Argentina’s latest target in economic fight? Online shopping

by in Americas.

Argentina's President Cristina Fernandez de Kirchner delivers a speech in August 2013. Photo: AFP/Getty Images

Argentina’s President Cristina Fernández de Kirchner delivers a speech in August 2013. Photo: AFP/Getty Images

Argentina’s President Cristina Fernández de Kirchner’s has designed a new initiative to tackle the country’s economic malaise: impose severe restrictions on Argentinians’ access to online shopping.

As of today, Argentinians must submit a signed declaration to the tax agency before they can receive their goods and are now limited to a maximum of two online international acquisitions for delivery per year, for a total of $25. Those restrictions were announced serially on Tuesday and Wednesday. For anyone who goes above that, a whole host of problems await. First, the standard 50% tax on imports which many in the past sought to avoid. Second, pure bureaucratic hassle. To get their hands on anything above the two-purchase/$25 limit, they will be obliged to fill out a form with a detailed description of their purchases and present it at a customs office or tax agency to receive their goods. No more home delivery for Argentinians, sadly. The Federal Administration of Public Revenue (AFIP, in its Spanish acronym) says it had been a daunting task to keep records of consumers’ international transactions, hence the need for it to be much more regulated.

Foreign reserves in Latin America’s third-largest economy, which suffered the second-highest inflation in the region for 2013, have plummeted to their lowest levels in over seven years. By increasing restrictions on online sales, seen as imports, the government hopes to boost national demand, as well as to protect Argentine industry and jobs. As of Monday reserves stood at $29.5 billion, down from $40 billion at the start of last year, according to the FT. Kirchner, and her economic team, must see that one of the big problems comes from shoppers sending their money to overseas retailers, a practice that, as in the rest of the world, is becoming more and more popular.

Argentina is attempting to prevent a possible balance-of-payment crisis; lower its high inflation — over 28% according to private estimates — and control the value of the black-market exchange rate (up to almost 12 pesos per dollar, versus the 6.9 the government assesses). Analysts believe the government will announce restrictive measure to the black market in the upcoming weeks.

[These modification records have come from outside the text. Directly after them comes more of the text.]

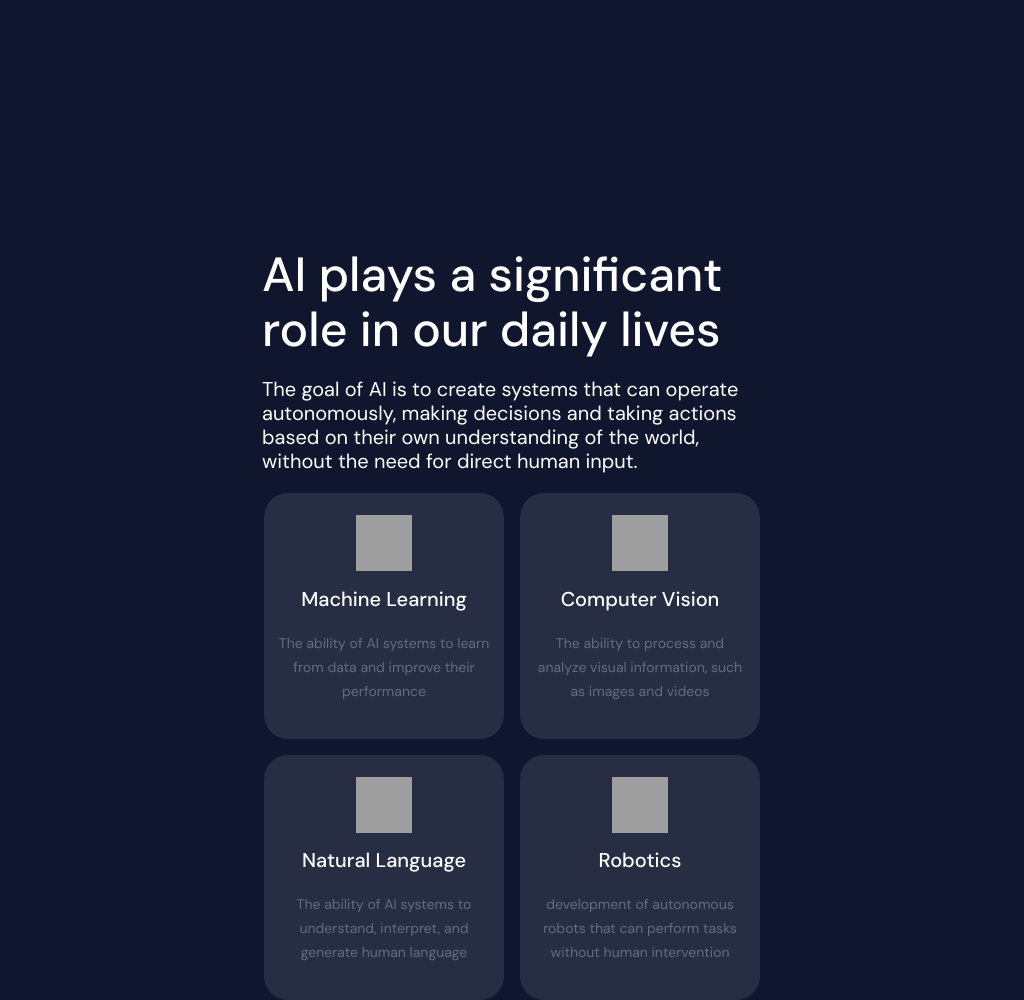
Repository: guli95/four-areas-of-AI-INVO-ACAdemy
Page: /
The author's editor kept a copy of each file at every save. The page is drawn from the files as they stood at one save, then again after the next save.
The browser window is 1024 px wide. The pictures show the whole page.
Pictures or frames that could not be fetched are drawn as grey boxes. The project was rebuilt for these pictures with package versions that can differ from the ones it lists, and the page was loaded fresh each time.

Above is the page before, as saved 2023-03-13 16:01:32.

After the next save:
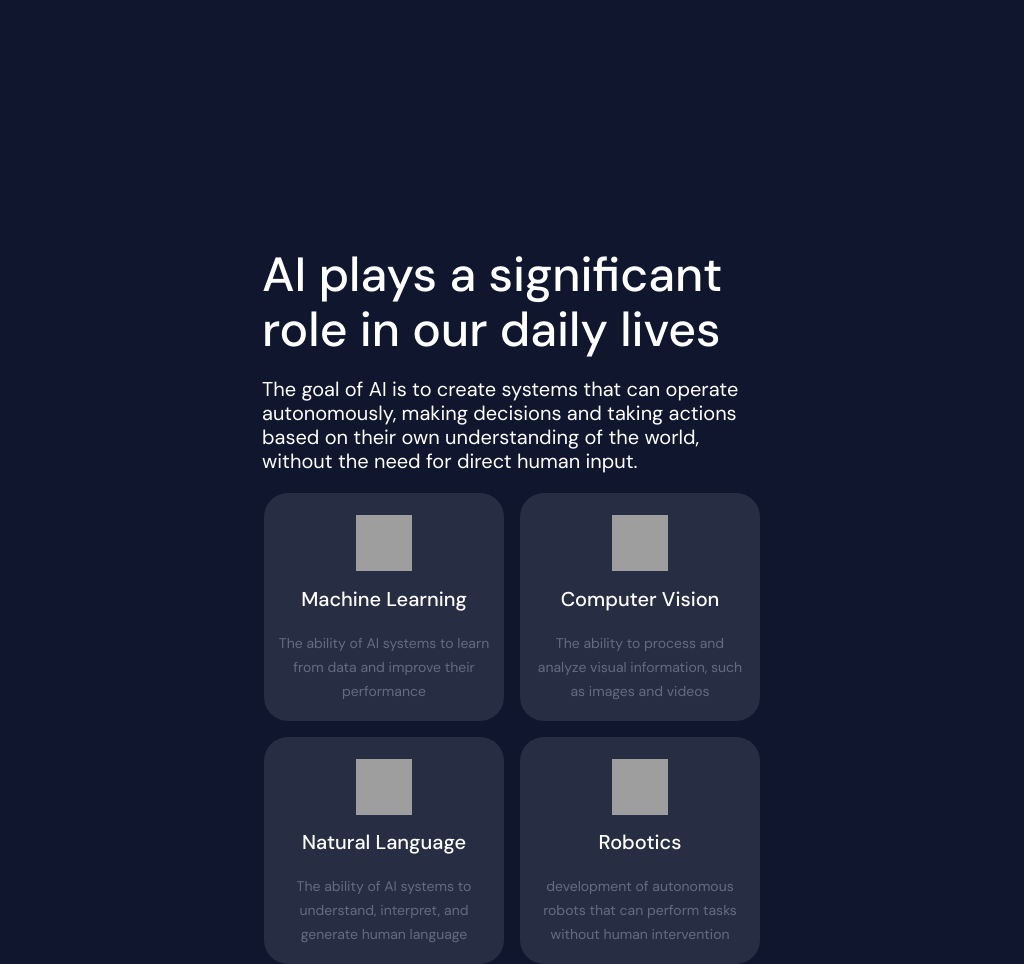
Saved 46 s later.
--- a/src/pages/home-page/styles/home-page.scss
+++ b/src/pages/home-page/styles/home-page.scss
@@ -89,6 +89,7 @@
             }
             @media screen and (max-width:1191px) {
                 max-width: 220px;
+                padding-bottom: 4px;
             }
             @media screen and (max-width:480px) {
                 width: 100%;
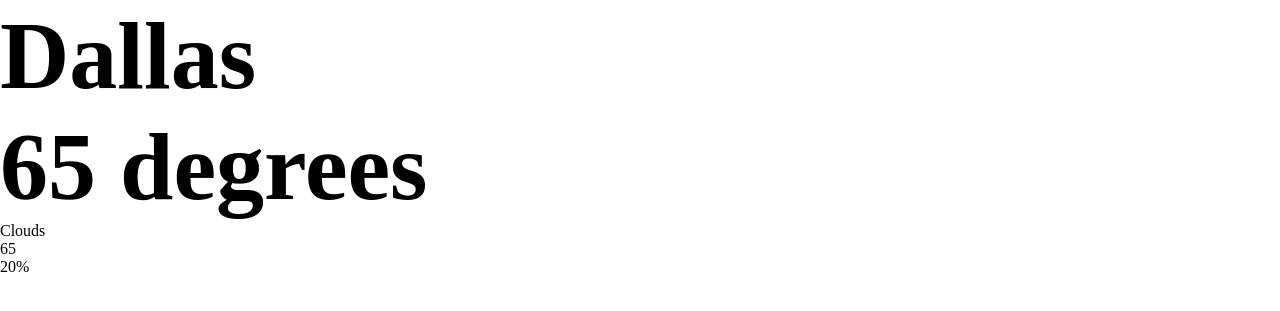
Repository: cakuang1/kanyequotes
Page: /
These files come from the project's save history. The page is drawn as it stood at one moment and after a run of saves; the edit follows.
The browser window is 1280 px wide. The pictures show the whole page.
The project was rebuilt for these pictures with package versions that can differ from the ones it lists, and the page was loaded fresh each time.

Above is the page before, as saved 2022-07-16 15:14:03.

### src/index.css
* {
    box-sizing: border-box;
    margin: 0;
    padding: 0;


}

h1 {
    font-size: 6rem;

}

### src/App.js
import axios from 'axios';
import React,{useState} from 'react';




function App() {

  const url = 'https://api.openweathermap.org/data/2.5/weather?q=sanfrancisco&appid=8b4c41ca9585c94ca791570267e7f977'
  return (
    <div className="app">
        <div className='container'>
          <div className='top'>
            <div className='location'>
              <h1> Dallas</h1>
            </div>
            <div className='temp'>
              <h1>65 degrees</h1>
            </div>
            <div className='description'>
              <p>Clouds</p>
            </div>
          </div>
          <div className='bottome'>
            <div  className = "feels">
              <p>65</p>
            </div>
            <div className='humidity'>
              <p>20%</p>
            </div>
            <div className='winds'>



            </div>

          </div>
        </div>
    </div>
  );
}

export default App;

Loaded but not shown: public/index.html (common file); src/index.js (common file)

After the next 2 saves:
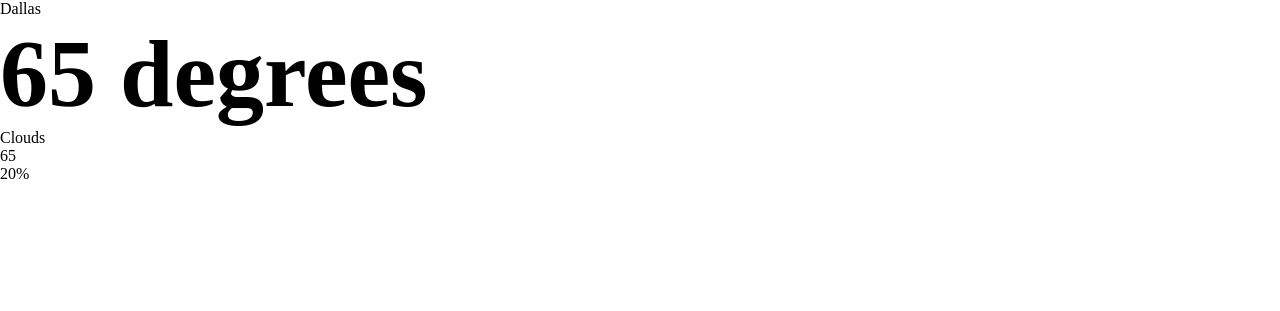
The 2 saves are shown as one change because 1 did not build or start.
The last was saved 12 s later.
--- a/src/App.js
+++ b/src/App.js
@@ -12,7 +12,7 @@ function App() {
         <div className='container'>
           <div className='top'>
             <div className='location'>
-              <h1> Dallas</h1>
+              <p> Dallas</p>
             </div>
             <div className='temp'>
               <h1>65 degrees</h1>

Import restrictions and currency controls are known to be in the policy toolkit of recently appointed economy minister Axel Kicillof. Meanwhile Kirchner will continue to find ways to fight against the dollar, and challenge international organizations such as the IMF who insists it makes changes to its economy, instead of confronting the long-lasting issues head-on.